Friday, March 18, 2011

Bye Bye Therapy

A typical course of a modern talk therapy, such as cognitive behavioural therapy, consists of 12-16 hour-long sessions and is a reasonably efficient way of treating conditions like depression and anxiety (hysteria is no longer a recognised diagnosis). Medication, too, can bring rapid change. Nevertheless, treating disorders of the psyche is still a hit-and-miss affair, and not everyone wishes to bare his soul or take mind-altering drugs to deal with his problems. A new kind of treatment may, though, mean he does not have to. Cognitive-bias modification (CBM) appears to be effective after only a few 15-minute sessions, and involves neither drugs nor the discussion of feelings. It does not even need a therapist. All it requires is sitting in front of a computer and using a program that subtly alters harmful thought patterns.

Psychiatry: Therapist-free therapy | The Economist

New computer based psychotherapy that could prove very helpful.
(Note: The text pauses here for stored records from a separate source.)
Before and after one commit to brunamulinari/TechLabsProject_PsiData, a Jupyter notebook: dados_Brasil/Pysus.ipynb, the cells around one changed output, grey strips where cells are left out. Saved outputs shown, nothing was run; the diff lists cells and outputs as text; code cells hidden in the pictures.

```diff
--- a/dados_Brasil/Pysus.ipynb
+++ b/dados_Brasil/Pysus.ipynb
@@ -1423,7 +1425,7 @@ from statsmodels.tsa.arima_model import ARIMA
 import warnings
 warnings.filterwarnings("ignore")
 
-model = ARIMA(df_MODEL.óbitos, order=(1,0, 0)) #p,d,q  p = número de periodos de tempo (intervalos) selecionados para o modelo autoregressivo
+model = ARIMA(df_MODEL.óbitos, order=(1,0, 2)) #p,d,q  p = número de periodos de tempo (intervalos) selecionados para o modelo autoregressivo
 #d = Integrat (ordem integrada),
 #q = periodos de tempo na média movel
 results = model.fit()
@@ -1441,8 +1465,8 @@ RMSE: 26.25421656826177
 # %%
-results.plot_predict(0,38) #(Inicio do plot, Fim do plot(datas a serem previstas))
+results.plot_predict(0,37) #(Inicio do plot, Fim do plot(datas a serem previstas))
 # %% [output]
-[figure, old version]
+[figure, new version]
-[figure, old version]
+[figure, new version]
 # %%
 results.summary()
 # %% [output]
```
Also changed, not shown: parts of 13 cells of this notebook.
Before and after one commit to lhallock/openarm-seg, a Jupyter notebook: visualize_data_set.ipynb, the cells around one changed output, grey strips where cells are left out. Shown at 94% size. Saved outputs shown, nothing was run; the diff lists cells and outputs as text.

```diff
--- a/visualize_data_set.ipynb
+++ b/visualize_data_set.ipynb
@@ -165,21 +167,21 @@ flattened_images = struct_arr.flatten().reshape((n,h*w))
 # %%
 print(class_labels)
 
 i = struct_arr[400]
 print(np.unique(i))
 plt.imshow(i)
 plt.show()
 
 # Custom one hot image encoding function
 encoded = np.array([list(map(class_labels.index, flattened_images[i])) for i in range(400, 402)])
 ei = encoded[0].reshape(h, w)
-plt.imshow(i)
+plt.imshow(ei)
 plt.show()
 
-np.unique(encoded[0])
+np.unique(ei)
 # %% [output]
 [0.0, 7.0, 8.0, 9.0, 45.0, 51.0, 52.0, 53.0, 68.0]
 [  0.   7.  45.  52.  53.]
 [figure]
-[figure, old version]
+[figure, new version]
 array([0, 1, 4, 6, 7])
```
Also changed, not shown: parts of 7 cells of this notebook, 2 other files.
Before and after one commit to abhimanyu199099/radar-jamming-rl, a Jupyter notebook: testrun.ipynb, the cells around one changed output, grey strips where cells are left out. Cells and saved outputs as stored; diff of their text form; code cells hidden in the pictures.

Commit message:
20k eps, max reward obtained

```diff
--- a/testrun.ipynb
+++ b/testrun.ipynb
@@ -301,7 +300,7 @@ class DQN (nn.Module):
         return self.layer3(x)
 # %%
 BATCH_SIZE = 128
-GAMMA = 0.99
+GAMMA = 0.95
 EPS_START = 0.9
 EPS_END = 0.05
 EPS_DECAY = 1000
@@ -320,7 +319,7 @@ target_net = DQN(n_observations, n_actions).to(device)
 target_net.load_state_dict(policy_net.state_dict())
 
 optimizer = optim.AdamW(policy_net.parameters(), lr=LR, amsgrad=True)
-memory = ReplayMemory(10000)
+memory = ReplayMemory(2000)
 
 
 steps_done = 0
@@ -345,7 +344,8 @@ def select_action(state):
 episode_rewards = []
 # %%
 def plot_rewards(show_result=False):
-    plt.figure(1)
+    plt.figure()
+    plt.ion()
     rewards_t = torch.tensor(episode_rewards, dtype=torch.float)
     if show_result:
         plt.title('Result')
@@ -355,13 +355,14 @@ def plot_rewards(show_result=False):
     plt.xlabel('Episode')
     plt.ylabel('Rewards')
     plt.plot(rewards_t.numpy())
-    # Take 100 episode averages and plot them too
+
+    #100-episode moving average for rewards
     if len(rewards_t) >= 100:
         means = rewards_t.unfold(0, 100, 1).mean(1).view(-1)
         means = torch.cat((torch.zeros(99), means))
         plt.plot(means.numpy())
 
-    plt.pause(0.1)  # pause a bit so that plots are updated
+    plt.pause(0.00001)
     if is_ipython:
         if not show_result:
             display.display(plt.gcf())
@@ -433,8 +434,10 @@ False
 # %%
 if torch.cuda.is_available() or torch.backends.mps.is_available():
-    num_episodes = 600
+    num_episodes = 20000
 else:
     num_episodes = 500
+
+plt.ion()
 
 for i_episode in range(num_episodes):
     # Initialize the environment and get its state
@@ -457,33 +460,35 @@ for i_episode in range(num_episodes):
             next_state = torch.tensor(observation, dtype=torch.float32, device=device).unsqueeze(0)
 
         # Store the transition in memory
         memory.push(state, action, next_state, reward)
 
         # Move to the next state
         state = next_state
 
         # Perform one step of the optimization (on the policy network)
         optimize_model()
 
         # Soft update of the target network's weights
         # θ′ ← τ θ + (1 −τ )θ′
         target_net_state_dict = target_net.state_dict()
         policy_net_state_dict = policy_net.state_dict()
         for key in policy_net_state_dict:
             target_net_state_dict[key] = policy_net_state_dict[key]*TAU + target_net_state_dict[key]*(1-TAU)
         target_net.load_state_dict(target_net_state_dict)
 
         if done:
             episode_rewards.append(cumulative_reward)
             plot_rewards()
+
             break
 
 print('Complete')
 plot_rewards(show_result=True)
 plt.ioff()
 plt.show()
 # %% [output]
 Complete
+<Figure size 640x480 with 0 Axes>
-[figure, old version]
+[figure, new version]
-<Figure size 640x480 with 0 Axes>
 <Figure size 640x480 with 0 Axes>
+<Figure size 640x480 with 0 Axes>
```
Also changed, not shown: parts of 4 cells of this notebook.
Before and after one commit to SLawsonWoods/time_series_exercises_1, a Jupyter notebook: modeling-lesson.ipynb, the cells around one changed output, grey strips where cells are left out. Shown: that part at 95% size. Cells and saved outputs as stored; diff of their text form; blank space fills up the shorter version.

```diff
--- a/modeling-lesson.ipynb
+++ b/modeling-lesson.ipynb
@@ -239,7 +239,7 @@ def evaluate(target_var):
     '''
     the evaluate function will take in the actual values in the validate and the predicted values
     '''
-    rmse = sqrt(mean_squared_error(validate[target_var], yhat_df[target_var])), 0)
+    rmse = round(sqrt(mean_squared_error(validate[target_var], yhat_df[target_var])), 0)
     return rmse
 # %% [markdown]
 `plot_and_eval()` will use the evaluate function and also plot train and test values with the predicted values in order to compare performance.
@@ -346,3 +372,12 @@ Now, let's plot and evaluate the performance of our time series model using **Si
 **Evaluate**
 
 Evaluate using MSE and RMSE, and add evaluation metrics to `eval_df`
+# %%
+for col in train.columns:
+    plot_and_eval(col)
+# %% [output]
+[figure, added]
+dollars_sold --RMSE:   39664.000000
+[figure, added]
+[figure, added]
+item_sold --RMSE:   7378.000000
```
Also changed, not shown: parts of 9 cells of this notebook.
Especially in this part of the world where psychotherapy is still frowned upon. 

Saturday, March 12, 2011

King's Speech

I got a chance to watch this wonderful and inspiring movie that deservedly won Oscar awards. The acting was impeccable. The message that came through the stuttering, and in spite of the stuttering, was loud and clear.

A King was facing external battles, in the form of Hitler's Germany lurking by as well as difficult succession of a passing King, and internal ones, lack of belief and an ensuing stutter. Through persistence and humility of a helping soul the difficulty was overcome to unleash greatness.

Wednesday, March 09, 2011

Bling-Bling History

He first trotted out the notion of a Maison de l’Histoire a few years ago while concocting a ministry for immigration and national identity. The president described both undertakings as responses to the country’s dwindling morale. His culture minister, Frédéric Mitterrand, chimed in, promising that the history museum would illuminate France’s “soul,” whatever that meant. Henri Guaino, the president’s speechwriter on matters of national identity and an important player in proposing the museum, went further, envisioning the Maison as a solution to the nation’s “identity crisis.”

Sarkozy’s History Museum Plan in Paris Stirs Controversy -

I had a very interesting conversation with my dear friend Jacques about the French identity recently. What triggered the conversation was the way France dealt with hijab by prohibiting it to preserve the French identity. I clarified to Jacques my disagreement to this approach of preserving national identity by enforcing a single identity. I explained my admiration of the US model of multiculturalism.

Jacques explained to me where this approach has come from. Since the French society has been historically factious, there has been much emphasis on unity and centralization. It seems Sarkozy is now jumping on the national identity crisis wagon! (despite his multicultural background!) I wonder if his motivation is real or political..

Friday, March 04, 2011

Dignity, Not Just Bread

In Saudi Arabia itself, last week, seven men were thrown in jail for establishing a political party. This week King Abdullah, who is 86, returned to the country after lengthy medical treatment overseas. He offered $37 billion in new public spending to stave off unrest. Civil servants will get a pay rise; unemployed students will get grants; more housing is to be built. But as Shibley Telhami, a Middle East specialist at the Brookings Institution, has observed, Arab protesters are seeking dignity, not just bread. Saudis have been offered no more say in the way they are governed.

The nervous Gulf: Bullets and bribes | The Economist

The rich Gulf is not isolated from the events going on in the region. Even though the events were sparked by hunger and dismal living standards, peoples' aspirations go beyond their stomach and comfort. People aspire to be dignified human beings with rights and responsibilities towards their countries. In other words: citizens not just inhabitants.